- The Semantic Web is not separate from the existing Web. The Semantic Web won’t be a new Web apart from the Web we already have. It simply adds new metadata and data to the existing Web. It merges right into the existing HTML Web just like XML does, except this new metadata is in RDF (since RDF can in fact be expressed in XML).
- The Semantic Web is not just about unstructured data. In fact, the Semantic Web is really about structured data: it provides a means (RDF) to turn any content or data into structured data that other software can make use of. This is really what RDF enables.
- The Semantic Web does not require complex ontologies. Even without making use of OWL and more sophisticated ontologies, powerful data-sharing and data-integration can be enabled on the existing Web using even just RDF alone.

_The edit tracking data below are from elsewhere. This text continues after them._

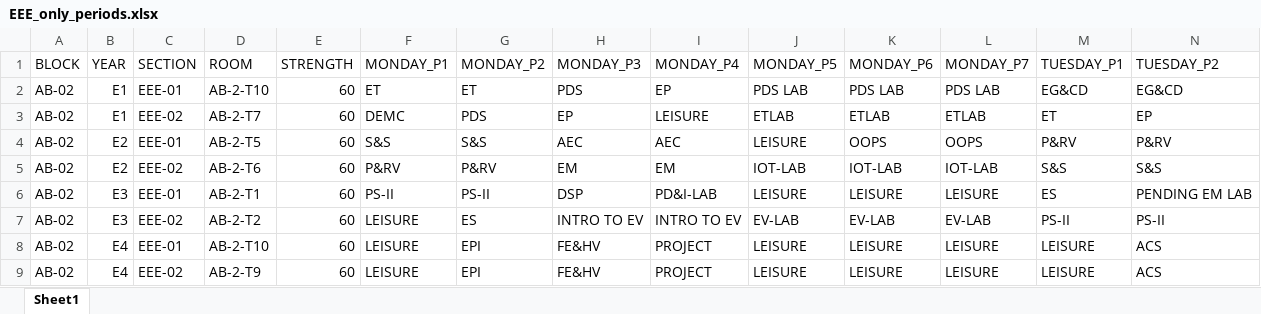
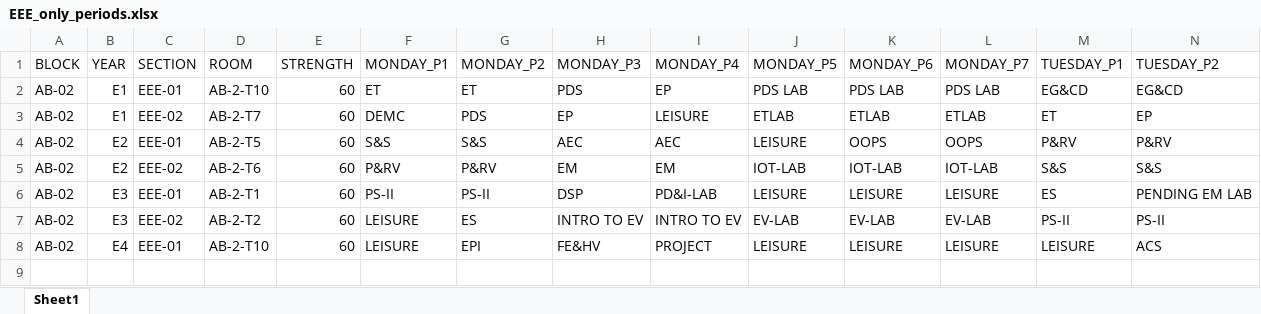
Before and after one commit to bharathallaka-o7/Time_Table_Management_Using_GenAI, an Excel workbook: Modified Data/EEE/EEE_only_periods.xlsx, sheet Sheet1, drawn as a sheet; only a part is shown; values as stored, in another font and other column widths than the file's, no cell formats; rows hold the shown columns only; the diff names each change by its address in the sheet, - before the commit and + after, or states it on an @@ line.

```diff
--- a/Modified Data/EEE/EEE_only_periods.xlsx (sheet Sheet1)
+++ b/Modified Data/EEE/EEE_only_periods.xlsx (sheet Sheet1)
-row 9: AB-02 | E4 | EEE-02 | AB-2-T9 | 60 | LEISURE | EPI | FE&HV | PROJECT | LEISURE | LEISURE | LEISURE | LEISURE | ACS
```
Also changed, not shown: cell formats, Modified Data/CSE/CSE_faculty_formatted.xlsx, Modified Data/ECE/ece.xlsx, 20 other files.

- The Semantic Web does not only exist on Web pages. RDF works inside of applications and databases, not just on Web pages. Calling it a "Web" is a misnomer of sorts — it’s not just about the Web, it’s about all information, data and applications.
- The Semantic Web is not only about AI, and doesn’t require it. There are huge benefits from the Semantic Web without ever using a single line of artificial intelligence code. While the next-generation of AI will certainly be enabled by richer semantics, AI is not the only benefit of RDF. Making data available in RDF makes it more accessible, integratable, and reusable — regardless of any AI. The long-term future of the Semantic Web is AI for sure — but to get immediate benefits from RDF no AI is necessary.

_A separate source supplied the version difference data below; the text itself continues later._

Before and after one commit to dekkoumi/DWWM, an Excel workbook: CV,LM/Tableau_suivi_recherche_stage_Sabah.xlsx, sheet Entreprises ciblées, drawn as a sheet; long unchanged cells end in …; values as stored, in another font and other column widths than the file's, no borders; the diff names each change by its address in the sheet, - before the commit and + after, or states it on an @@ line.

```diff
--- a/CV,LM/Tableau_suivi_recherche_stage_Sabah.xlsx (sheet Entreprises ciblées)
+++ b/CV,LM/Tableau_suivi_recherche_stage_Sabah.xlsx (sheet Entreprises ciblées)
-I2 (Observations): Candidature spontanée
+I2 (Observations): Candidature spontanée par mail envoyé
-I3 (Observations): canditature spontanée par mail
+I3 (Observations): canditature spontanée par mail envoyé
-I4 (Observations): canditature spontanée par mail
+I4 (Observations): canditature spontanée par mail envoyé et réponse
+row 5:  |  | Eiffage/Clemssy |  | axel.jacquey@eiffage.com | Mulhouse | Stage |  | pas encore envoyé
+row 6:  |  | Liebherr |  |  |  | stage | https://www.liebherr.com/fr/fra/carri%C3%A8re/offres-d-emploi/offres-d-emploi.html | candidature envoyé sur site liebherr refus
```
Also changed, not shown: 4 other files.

- The Semantic Web is not only about mining, search engines and spidering. Application developers and content providers, and end-users, can benefit from using the Semantic Web (RDF) within their own services, regardless of whether they expose that RDF metadata to outside parties. RDF is useful without doing any data-mining — it can be baked right into content within authoring tools and created transparently when information is published. RDF makes content more manageable and frees developers and content providers from having to look at relational data models. It also gives end-users better ways to collect and manage content they find.
- The Semantic Web is not just research. It’s already in use and starting to reach the market. The government uses it of course. But also so do companies like Adobe, and more recently Yahoo (Yahoo Food has started to use some Semantic Web technologies now). And one flavor of RSS is defined with RDF. Oracle has released native RDF support in their products. The list goes on…
- To learn about the technology of RDF, I recommend this terrific presentation by my friend Ian Davis.
- This is my long-term outlook for the Web and the Semantic Web.
- PlanetRDF is a good feed to read if you want to keep up with what’s going on in this field.
- My own company, Radar Networks, is working on bringing the Semantic Web to the masses. You can sign up for our launch list at our site to be notified of future announcements.